* **Your assignment**:
Where does the string "nicht" appear in the records? Copy each line that holds it.

* **Available records**:
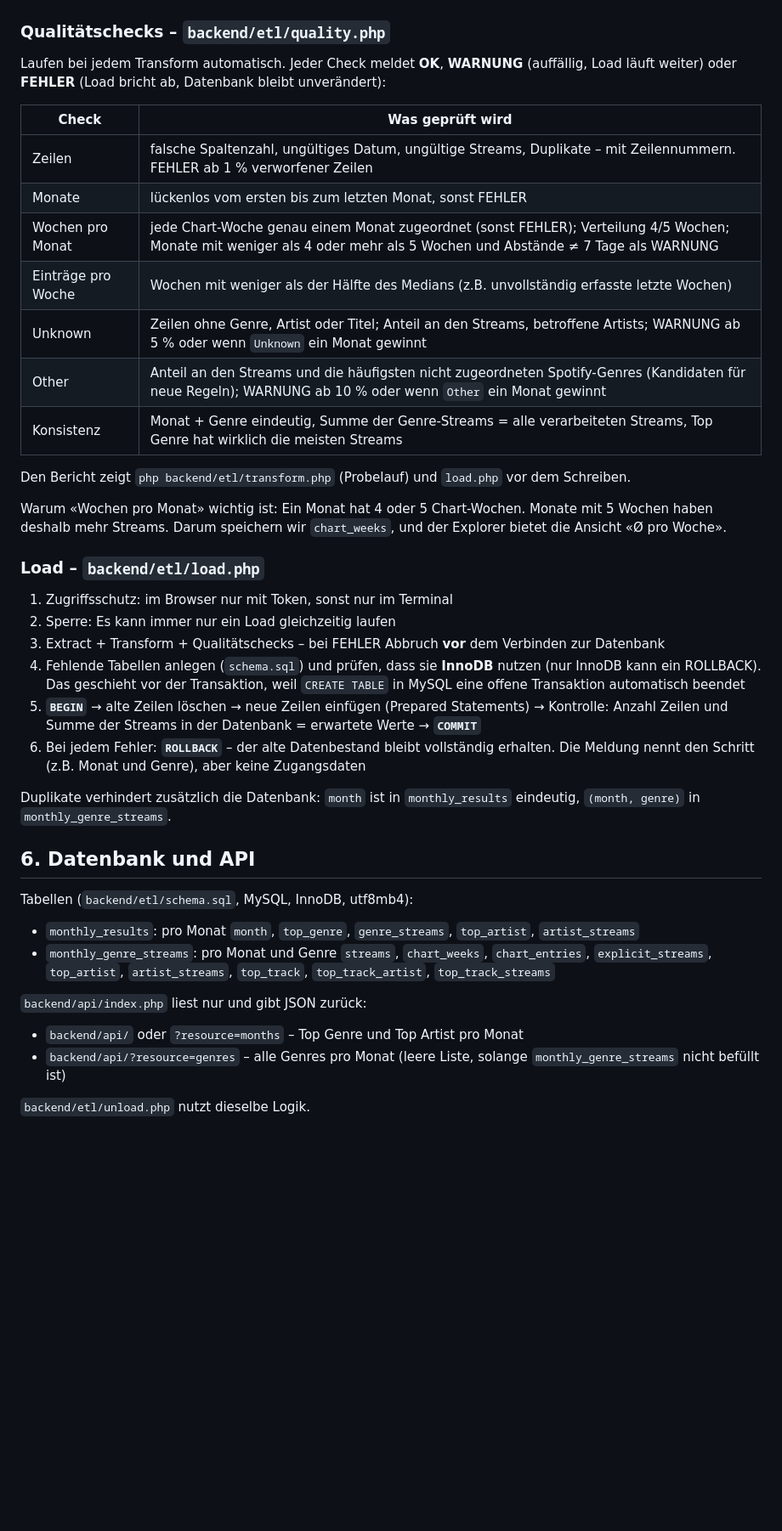
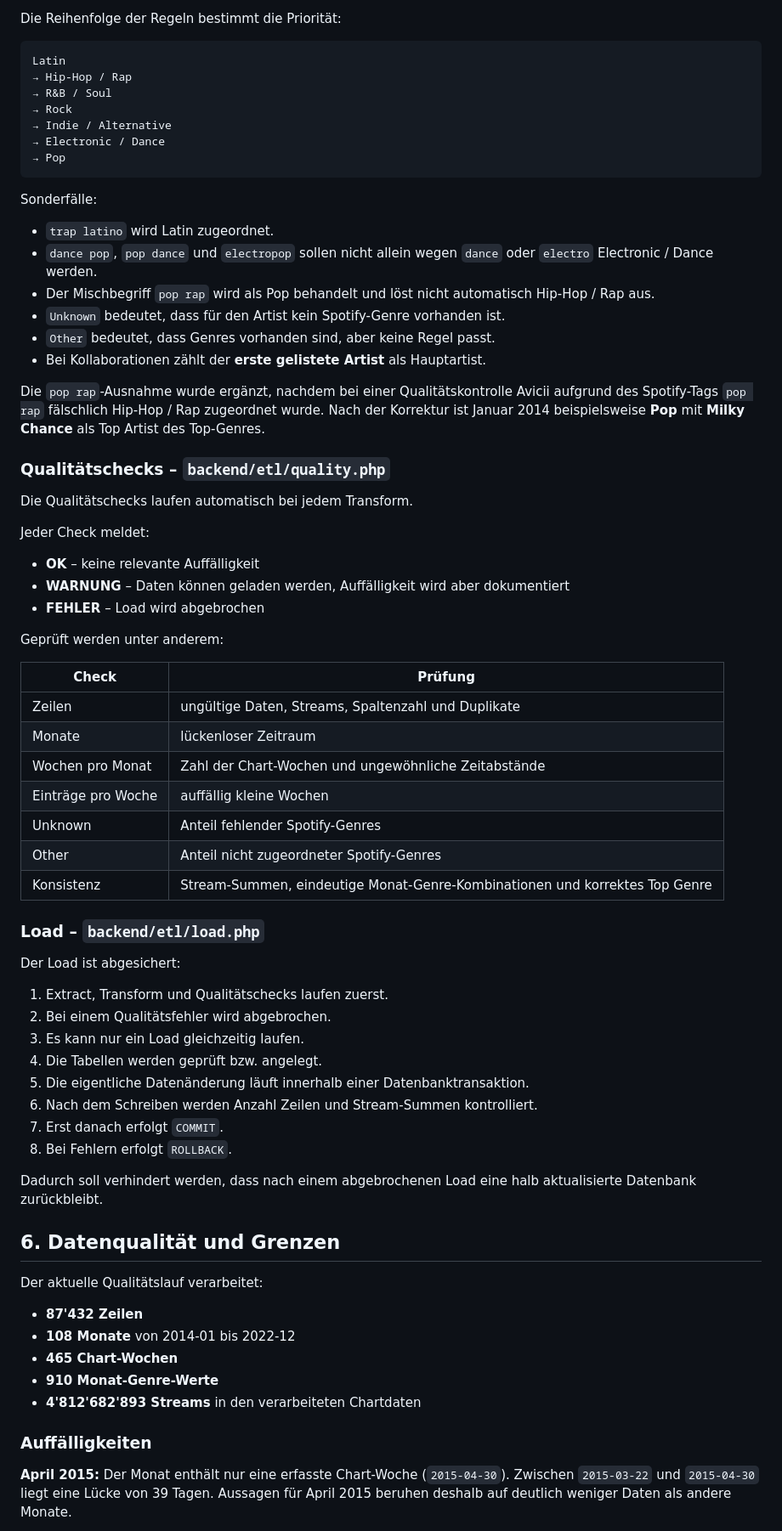
Before and after one commit to finjawittlin/im3-tophits, a Markdown page: README.md, the part around one of its changes. Shown at 85% size. Rendered like a GitHub page; blank space fills up the shorter version.

````diff
--- a/README.md
+++ b/README.md
@@ -145,44 +250,74 @@ Regeln der Genre-Zuordnung:
+Die Reihenfolge der Regeln bestimmt die Priorität:
+
+```text
+Latin
+→ Hip-Hop / Rap
+→ R&B / Soul
+→ Rock
+→ Indie / Alternative
+→ Electronic / Dance
+→ Pop
+```
+
+Sonderfälle:
+
+- `trap latino` wird Latin zugeordnet.
+- `dance pop`, `pop dance` und `electropop` sollen nicht allein wegen `dance` oder `electro` Electronic / Dance werden.
+- Der Mischbegriff `pop rap` wird als Pop behandelt und löst nicht automatisch Hip-Hop / Rap aus.
+- `Unknown` bedeutet, dass für den Artist kein Spotify-Genre vorhanden ist.
+- `Other` bedeutet, dass Genres vorhanden sind, aber keine Regel passt.
+- Bei Kollaborationen zählt der **erste gelistete Artist** als Hauptartist.
+
+Die `pop rap`-Ausnahme wurde ergänzt, nachdem bei einer Qualitätskontrolle Avicii aufgrund des Spotify-Tags `pop rap` fälschlich Hip-Hop / Rap zugeordnet wurde. Nach der Korrektur ist Januar 2014 beispielsweise **Pop** mit **Milky Chance** als Top Artist des Top-Genres.
 
 ### Qualitätschecks – `backend/etl/quality.php`
 
-Laufen bei jedem Transform automatisch. Jeder Check meldet **OK**, **WARNUNG** (auffällig, Load läuft weiter) oder **FEHLER** (Load bricht ab, Datenbank bleibt unverändert):
+Die Qualitätschecks laufen automatisch bei jedem Transform.
 
-| Check | Was geprüft wird |
+Jeder Check meldet:
+
+- **OK** – keine relevante Auffälligkeit
+- **WARNUNG** – Daten können geladen werden, Auffälligkeit wird aber dokumentiert
+- **FEHLER** – Load wird abgebrochen
+
+Geprüft werden unter anderem:
+
+| Check | Prüfung |
 |---|---|
-| Zeilen | falsche Spaltenzahl, ungültiges Datum, ungültige Streams, Duplikate – mit Zeilennummern. FEHLER ab 1 % verworfener Zeilen |
-| Monate | lückenlos vom ersten bis zum letzten Monat, sonst FEHLER |
-| Wochen pro Monat | jede Chart-Woche genau einem Monat zugeordnet (sonst FEHLER); Verteilung 4/5 Wochen; Monate mit weniger als 4 oder mehr als 5 Wochen und Abstände ≠ 7 Tage als WARNUNG |
-| Einträge pro Woche | Wochen mit weniger als der Hälfte des Medians (z.B. unvollständig erfasste letzte Wochen) |
-| Unknown | Zeilen ohne Genre, Artist oder Titel; Anteil an den Streams, betroffene Artists; WARNUNG ab 5 % oder wenn `Unknown` ein Monat gewinnt |
-| Other | Anteil an den Streams und die häufigsten nicht zugeordneten Spotify-Genres (Kandidaten für neue Regeln); WARNUNG ab 10 % oder wenn `Other` ein Monat gewinnt |
-| Konsistenz | Monat + Genre eindeutig, Summe der Genre-Streams = alle verarbeiteten Streams, Top Genre hat wirklich die meisten Streams |
-
-Den Bericht zeigt `php backend/etl/transform.php` (Probelauf) und `load.php` vor dem Schreiben.
-
-Warum «Wochen pro Monat» wichtig ist: Ein Monat hat 4 oder 5 Chart-Wochen. Monate mit 5 Wochen haben deshalb mehr Streams. Darum speichern wir `chart_weeks`, und der Explorer bietet die Ansicht «Ø pro Woche».
+| Zeilen | ungültige Daten, Streams, Spaltenzahl und Duplikate |
+| Monate | lückenloser Zeitraum |
+| Wochen pro Monat | Zahl der Chart-Wochen und ungewöhnliche Zeitabstände |
+| Einträge pro Woche | auffällig kleine Wochen |
+| Unknown | Anteil fehlender Spotify-Genres |
+| Other | Anteil nicht zugeordneter Spotify-Genres |
+| Konsistenz | Stream-Summen, eindeutige Monat-Genre-Kombinationen und korrektes Top Genre |
 
 ### Load – `backend/etl/load.php`
 
-1. Zugriffsschutz: im Browser nur mit Token, sonst nur im Terminal
-2. Sperre: Es kann immer nur ein Load gleichzeitig laufen
-3. Extract + Transform + Qualitätschecks – bei FEHLER Abbruch **vor** dem Verbinden zur Datenbank
-4. Fehlende Tabellen anlegen (`schema.sql`) und prüfen, dass sie **InnoDB** nutzen (nur InnoDB kann ein ROLLBACK). Das geschieht vor der Transaktion, weil `CREATE TABLE` in MySQL eine offene Transaktion automatisch beendet
-5. **`BEGIN`** → alte Zeilen löschen → neue Zeilen einfügen (Prepared Statements) → Kontrolle: Anzahl Zeilen und Summe der Streams in der Datenbank = erwartete Werte → **`COMMIT`**
-6. Bei jedem Fehler: **`ROLLBACK`** – der alte Datenbestand bleibt vollständig erhalten. Die Meldung nennt den Schritt (z.B. Monat und Genre), aber keine Zugangsdaten
+Der Load ist abgesichert:
 
-Duplikate verhindert zusätzlich die Datenbank: `month` ist in `monthly_results` eindeutig, `(month, genre)` in `monthly_genre_streams`.
+1. Extract, Transform und Qualitätschecks laufen zuerst.
+2. Bei einem Qualitätsfehler wird abgebrochen.
+3. Es kann nur ein Load gleichzeitig laufen.
+4. Die Tabellen werden geprüft bzw. angelegt.
+5. Die eigentliche Datenänderung läuft innerhalb einer Datenbanktransaktion.
+6. Nach dem Schreiben werden Anzahl Zeilen und Stream-Summen kontrolliert.
+7. Erst danach erfolgt `COMMIT`.
+8. Bei Fehlern erfolgt `ROLLBACK`.
 
-## 6. Datenbank und API
+Dadurch soll verhindert werden, dass nach einem abgebrochenen Load eine halb aktualisierte Datenbank zurückbleibt.
 
-Tabellen (`backend/etl/schema.sql`, MySQL, InnoDB, utf8mb4):
+## 6. Datenqualität und Grenzen
 
-- `monthly_results`: pro Monat `month`, `top_genre`, `genre_streams`, `top_artist`, `artist_streams`
-- `monthly_genre_streams`: pro Monat und Genre `streams`, `chart_weeks`, `chart_entries`, `explicit_streams`, `top_artist`, `artist_streams`, `top_track`, `top_track_artist`, `top_track_streams`
+Der aktuelle Qualitätslauf verarbeitet:
 
-`backend/api/index.php` liest nur und gibt JSON zurück:
+- **87'432 Zeilen**
+- **108 Monate** von 2014-01 bis 2022-12
+- **465 Chart-Wochen**
+- **910 Monat-Genre-Werte**
+- **4'812'682'893 Streams** in den verarbeiteten Chartdaten
 
-- `backend/api/` oder `?resource=months` – Top Genre und Top Artist pro Monat
-- `backend/api/?resource=genres` – alle Genres pro Monat (leere Liste, solange `monthly_genre_streams` nicht befüllt ist)
+### Auffälligkeiten
 
-`backend/etl/unload.php` nutzt dieselbe Logik.
+**April 2015:** Der Monat enthält nur eine erfasste Chart-Woche (`2015-04-30`). Zwischen `2015-03-22` und `2015-04-30` liegt eine Lücke von 39 Tagen. Aussagen für April 2015 beruhen deshalb auf deutlich weniger Daten als andere Monate.
 
````
Also changed, not shown: other parts of README.md (+359 -144 lines).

* **Answer below**:
+- `dance pop`, `pop dance` und `electropop` sollen nicht allein wegen `dance` oder `electro` Electronic / Dance werden.
+- Der Mischbegriff `pop rap` wird als Pop behandelt und löst nicht automatisch Hip-Hop / Rap aus.
-| Other | Anteil an den Streams und die häufigsten nicht zugeordneten Spotify-Genres (Kandidaten für neue Regeln); WARNUNG ab 10 % oder wenn `Other` ein Monat gewinnt |
+| Other | Anteil nicht zugeordneter Spotify-Genres |
-- `backend/api/?resource=genres` – alle Genres pro Monat (leere Liste, solange `monthly_genre_streams` nicht befüllt ist)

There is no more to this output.